Tungsten diselenide nanoflakes can be used to chemically convert carbon dioxide to carbon monoxide in an ionic liquid. This is the new finding from researchers at the University of Illinois at Chicago whose “photosynthetic” device works using only sunlight. The new type of solar cell could be used to remove carbon from the atmosphere and produce fuel at the same time.
Electrochemically reducing CO2 could, in principle, be a good way of recycling this greenhouse gas back into fuels. However, existing catalysts for this reaction are just too inefficient.
A team led by Amin Salehi-Khojin has now tested the efficiency of a class of 2D materials called transition metal dichalcogenides (TMDCs) as catalysts for this reaction. The researchers paired the materials with an ionic liquid as an electrolyte inside a two-compartment, three-electrode electrochemical cell.
Tungsten diselenide makes artificial leaf
They found that tungsten diselenide was the best, and in its nanoflake form, outperformed bulk catalysts (made of silver, for example) by a factor of 60. It was also at least twice as good as the other nanoflake compounds analysed in the study. It is also 20 times cheaper than a silver catalyst.
The team then used its catalyst to build an artificial leaf made up of two silicon triple-junction photovoltaic cells measuring 18 cm2 to harvest light. The tungsten diselenide and ionic liquid catalyst made up the cathode in the cell while cobalt oxide in a potassium phosphate electrolyte made up the anode.
Mimicking the photosynthesis process
“This artificial leaf mimics the photosynthesis process,” explains Salehi-Khojin. “In a real leaf, the CO2 is converted into sugar but in our leaf it is converted into syngas.” Syngas, or synthetic gas, is a mixture of hydrogen gas and carbon monoxide and it can be burned directly in gas turbines and syngas engines or converted into diesel or other high-density hydrocarbon fuels such as naphtha. Salehi-Khojin says that he and his colleagues can also engineer their catalyst to directly produce sugar or other hydrocarbons.

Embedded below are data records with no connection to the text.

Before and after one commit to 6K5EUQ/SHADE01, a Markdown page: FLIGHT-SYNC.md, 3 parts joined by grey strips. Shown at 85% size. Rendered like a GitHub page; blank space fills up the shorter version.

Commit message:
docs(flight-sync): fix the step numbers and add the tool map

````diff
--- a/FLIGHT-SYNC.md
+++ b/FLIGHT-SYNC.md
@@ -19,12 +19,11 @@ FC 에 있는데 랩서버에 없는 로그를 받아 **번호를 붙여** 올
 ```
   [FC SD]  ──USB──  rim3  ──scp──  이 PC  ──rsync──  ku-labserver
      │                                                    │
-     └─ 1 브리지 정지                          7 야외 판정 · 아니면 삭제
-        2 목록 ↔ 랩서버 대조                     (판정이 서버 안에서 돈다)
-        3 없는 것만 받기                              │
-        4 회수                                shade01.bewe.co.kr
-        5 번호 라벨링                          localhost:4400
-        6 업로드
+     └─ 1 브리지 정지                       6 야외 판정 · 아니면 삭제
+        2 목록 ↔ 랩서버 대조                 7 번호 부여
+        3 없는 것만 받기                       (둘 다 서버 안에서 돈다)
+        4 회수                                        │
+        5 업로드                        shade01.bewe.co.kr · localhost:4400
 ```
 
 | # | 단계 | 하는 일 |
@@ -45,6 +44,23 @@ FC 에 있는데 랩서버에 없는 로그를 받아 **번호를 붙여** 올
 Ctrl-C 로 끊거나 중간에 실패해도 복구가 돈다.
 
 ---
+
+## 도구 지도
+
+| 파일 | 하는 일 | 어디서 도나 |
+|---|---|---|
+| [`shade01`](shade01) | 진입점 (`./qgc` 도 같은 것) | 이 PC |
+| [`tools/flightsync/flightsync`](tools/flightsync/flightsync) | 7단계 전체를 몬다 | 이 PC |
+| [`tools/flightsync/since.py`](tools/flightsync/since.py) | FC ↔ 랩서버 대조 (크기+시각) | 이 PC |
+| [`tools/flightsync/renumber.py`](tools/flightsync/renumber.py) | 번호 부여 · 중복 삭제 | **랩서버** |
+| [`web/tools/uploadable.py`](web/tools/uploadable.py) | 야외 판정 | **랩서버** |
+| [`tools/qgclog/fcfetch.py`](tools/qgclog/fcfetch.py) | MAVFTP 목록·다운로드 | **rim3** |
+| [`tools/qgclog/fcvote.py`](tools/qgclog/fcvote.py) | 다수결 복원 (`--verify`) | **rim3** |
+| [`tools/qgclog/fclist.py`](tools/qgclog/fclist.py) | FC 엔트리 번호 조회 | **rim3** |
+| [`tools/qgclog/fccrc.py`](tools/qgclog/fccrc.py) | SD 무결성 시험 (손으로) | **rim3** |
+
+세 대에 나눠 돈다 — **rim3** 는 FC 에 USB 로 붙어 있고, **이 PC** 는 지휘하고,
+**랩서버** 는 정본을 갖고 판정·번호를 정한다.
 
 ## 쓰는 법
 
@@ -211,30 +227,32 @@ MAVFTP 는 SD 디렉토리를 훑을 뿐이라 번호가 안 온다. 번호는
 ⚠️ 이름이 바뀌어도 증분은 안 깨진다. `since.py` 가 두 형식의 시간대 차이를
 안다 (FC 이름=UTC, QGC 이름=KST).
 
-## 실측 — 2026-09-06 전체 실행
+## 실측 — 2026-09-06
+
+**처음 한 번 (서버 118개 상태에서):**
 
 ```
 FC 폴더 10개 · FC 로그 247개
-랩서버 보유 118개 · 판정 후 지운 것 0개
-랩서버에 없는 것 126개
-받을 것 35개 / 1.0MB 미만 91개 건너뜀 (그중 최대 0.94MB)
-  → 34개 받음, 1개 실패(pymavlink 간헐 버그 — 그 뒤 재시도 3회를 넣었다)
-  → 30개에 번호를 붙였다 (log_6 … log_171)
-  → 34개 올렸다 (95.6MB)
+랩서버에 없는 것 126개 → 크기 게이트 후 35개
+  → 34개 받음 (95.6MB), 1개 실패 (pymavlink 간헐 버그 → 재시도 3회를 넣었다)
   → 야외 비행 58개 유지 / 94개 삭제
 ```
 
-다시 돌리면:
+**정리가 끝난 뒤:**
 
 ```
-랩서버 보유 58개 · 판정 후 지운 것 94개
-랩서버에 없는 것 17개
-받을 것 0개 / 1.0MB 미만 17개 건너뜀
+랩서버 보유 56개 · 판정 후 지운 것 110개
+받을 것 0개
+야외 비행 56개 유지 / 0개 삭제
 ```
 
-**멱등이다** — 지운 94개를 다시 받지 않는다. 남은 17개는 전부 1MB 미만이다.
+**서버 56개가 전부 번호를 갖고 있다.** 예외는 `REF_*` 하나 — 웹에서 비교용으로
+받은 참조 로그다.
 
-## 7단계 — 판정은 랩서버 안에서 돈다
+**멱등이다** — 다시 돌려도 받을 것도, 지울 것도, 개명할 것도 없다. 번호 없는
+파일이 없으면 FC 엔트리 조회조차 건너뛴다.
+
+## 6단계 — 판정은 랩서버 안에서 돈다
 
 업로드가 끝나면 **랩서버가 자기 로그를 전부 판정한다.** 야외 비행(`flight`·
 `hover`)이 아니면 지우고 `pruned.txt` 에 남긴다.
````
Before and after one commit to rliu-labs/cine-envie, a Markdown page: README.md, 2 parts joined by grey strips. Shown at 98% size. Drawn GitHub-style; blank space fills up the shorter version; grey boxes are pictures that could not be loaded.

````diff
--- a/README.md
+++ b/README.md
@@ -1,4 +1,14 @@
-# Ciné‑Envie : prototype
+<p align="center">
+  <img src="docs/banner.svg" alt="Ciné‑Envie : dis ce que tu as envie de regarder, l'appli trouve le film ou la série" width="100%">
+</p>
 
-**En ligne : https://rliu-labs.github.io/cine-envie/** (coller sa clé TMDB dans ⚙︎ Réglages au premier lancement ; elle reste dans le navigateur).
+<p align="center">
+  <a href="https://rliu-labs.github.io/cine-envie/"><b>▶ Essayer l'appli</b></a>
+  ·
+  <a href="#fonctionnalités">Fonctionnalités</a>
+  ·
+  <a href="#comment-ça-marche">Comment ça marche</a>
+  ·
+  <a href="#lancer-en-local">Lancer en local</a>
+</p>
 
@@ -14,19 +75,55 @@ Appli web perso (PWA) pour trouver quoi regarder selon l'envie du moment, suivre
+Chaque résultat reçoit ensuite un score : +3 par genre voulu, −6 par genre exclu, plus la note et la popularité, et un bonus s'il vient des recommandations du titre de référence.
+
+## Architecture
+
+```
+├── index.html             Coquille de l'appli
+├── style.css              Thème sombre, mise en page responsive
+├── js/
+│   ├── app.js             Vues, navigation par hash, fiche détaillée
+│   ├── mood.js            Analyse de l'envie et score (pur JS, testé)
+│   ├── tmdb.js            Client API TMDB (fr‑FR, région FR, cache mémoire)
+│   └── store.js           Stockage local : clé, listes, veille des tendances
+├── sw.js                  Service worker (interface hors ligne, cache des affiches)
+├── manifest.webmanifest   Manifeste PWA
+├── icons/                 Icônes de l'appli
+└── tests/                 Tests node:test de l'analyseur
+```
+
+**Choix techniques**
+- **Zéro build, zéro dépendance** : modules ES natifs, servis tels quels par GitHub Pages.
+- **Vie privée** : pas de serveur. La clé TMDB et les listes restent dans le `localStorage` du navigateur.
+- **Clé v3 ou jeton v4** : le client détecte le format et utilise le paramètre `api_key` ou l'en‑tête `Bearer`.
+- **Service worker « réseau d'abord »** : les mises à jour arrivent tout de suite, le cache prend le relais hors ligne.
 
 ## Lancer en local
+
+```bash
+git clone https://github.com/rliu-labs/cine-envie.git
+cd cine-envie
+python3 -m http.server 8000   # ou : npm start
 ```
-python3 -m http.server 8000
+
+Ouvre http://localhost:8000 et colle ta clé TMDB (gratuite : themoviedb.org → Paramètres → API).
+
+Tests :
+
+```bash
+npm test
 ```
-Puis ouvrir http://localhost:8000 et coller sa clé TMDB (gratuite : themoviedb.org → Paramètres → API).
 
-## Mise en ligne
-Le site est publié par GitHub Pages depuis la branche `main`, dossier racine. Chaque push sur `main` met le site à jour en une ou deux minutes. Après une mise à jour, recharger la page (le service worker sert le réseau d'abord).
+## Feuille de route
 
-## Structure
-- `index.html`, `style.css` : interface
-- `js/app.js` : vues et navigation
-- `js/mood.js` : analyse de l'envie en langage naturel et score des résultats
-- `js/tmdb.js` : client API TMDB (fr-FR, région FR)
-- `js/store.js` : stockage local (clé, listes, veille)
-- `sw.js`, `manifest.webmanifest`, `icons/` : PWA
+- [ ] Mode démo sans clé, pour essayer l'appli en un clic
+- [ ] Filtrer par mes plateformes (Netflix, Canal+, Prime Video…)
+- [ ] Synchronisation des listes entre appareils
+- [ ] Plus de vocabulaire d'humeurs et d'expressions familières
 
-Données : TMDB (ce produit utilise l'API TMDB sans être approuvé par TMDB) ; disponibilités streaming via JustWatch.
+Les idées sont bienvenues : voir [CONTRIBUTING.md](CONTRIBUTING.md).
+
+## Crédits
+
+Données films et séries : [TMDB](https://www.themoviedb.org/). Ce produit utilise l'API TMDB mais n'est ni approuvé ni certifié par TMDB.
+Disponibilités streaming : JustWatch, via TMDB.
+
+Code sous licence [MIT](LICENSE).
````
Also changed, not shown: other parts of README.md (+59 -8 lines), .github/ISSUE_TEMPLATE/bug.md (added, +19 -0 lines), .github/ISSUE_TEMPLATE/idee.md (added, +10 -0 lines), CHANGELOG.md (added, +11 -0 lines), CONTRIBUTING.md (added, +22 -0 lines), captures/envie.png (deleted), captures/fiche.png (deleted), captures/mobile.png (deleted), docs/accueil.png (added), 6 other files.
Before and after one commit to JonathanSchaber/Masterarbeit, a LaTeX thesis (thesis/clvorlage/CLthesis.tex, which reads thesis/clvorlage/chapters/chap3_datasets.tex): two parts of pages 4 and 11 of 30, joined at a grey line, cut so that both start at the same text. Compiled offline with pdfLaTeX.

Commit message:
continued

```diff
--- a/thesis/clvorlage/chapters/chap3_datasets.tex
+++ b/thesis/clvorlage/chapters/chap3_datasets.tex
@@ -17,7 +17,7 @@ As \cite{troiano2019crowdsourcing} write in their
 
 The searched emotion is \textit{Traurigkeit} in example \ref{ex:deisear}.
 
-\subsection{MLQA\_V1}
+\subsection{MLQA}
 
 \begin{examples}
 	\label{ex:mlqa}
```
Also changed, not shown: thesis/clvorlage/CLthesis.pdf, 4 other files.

The researchers measured the catalytic activity per each active site on their artificial leaf when it was exposed to light of 100 W/cm2. This is about the average intensity of sunlight reaching the Earth’s surface. Syngas is produced at the cathode and free oxygen and hydrogen ions are produced at the anode. The hydrogen ions diffuse through a membrane to the cathode side to participate in the CO2 reduction reaction.
“This reaction was 1000 times better than that measured for silver nanoparticles and 60 times better than our previous work conducted on bulk molybdenum disulphide,” Salehi-Khojin tellsnanotechweb.org. “What is more, the solar-to-fuel conversion efficiency for the system is 4.6%, which is 2.5% up from previous systems.”
Such artificial leaves could be used to make solar farms next to chemical and power plants to convert CO2 from exhaust gas streams to fuels using just the energy from the Sun, he adds. “In this way we can not only remediate CO2 but also store the energy of the Sun in the form of chemical bonds, which is the most efficient way of storing this energy.”
The Illinois team, reporting its work in Science DOI: 10.1126/science.aaf4767 says that it now hopes to scale up its system in collaboration with industry and has already filed for a provisional patent.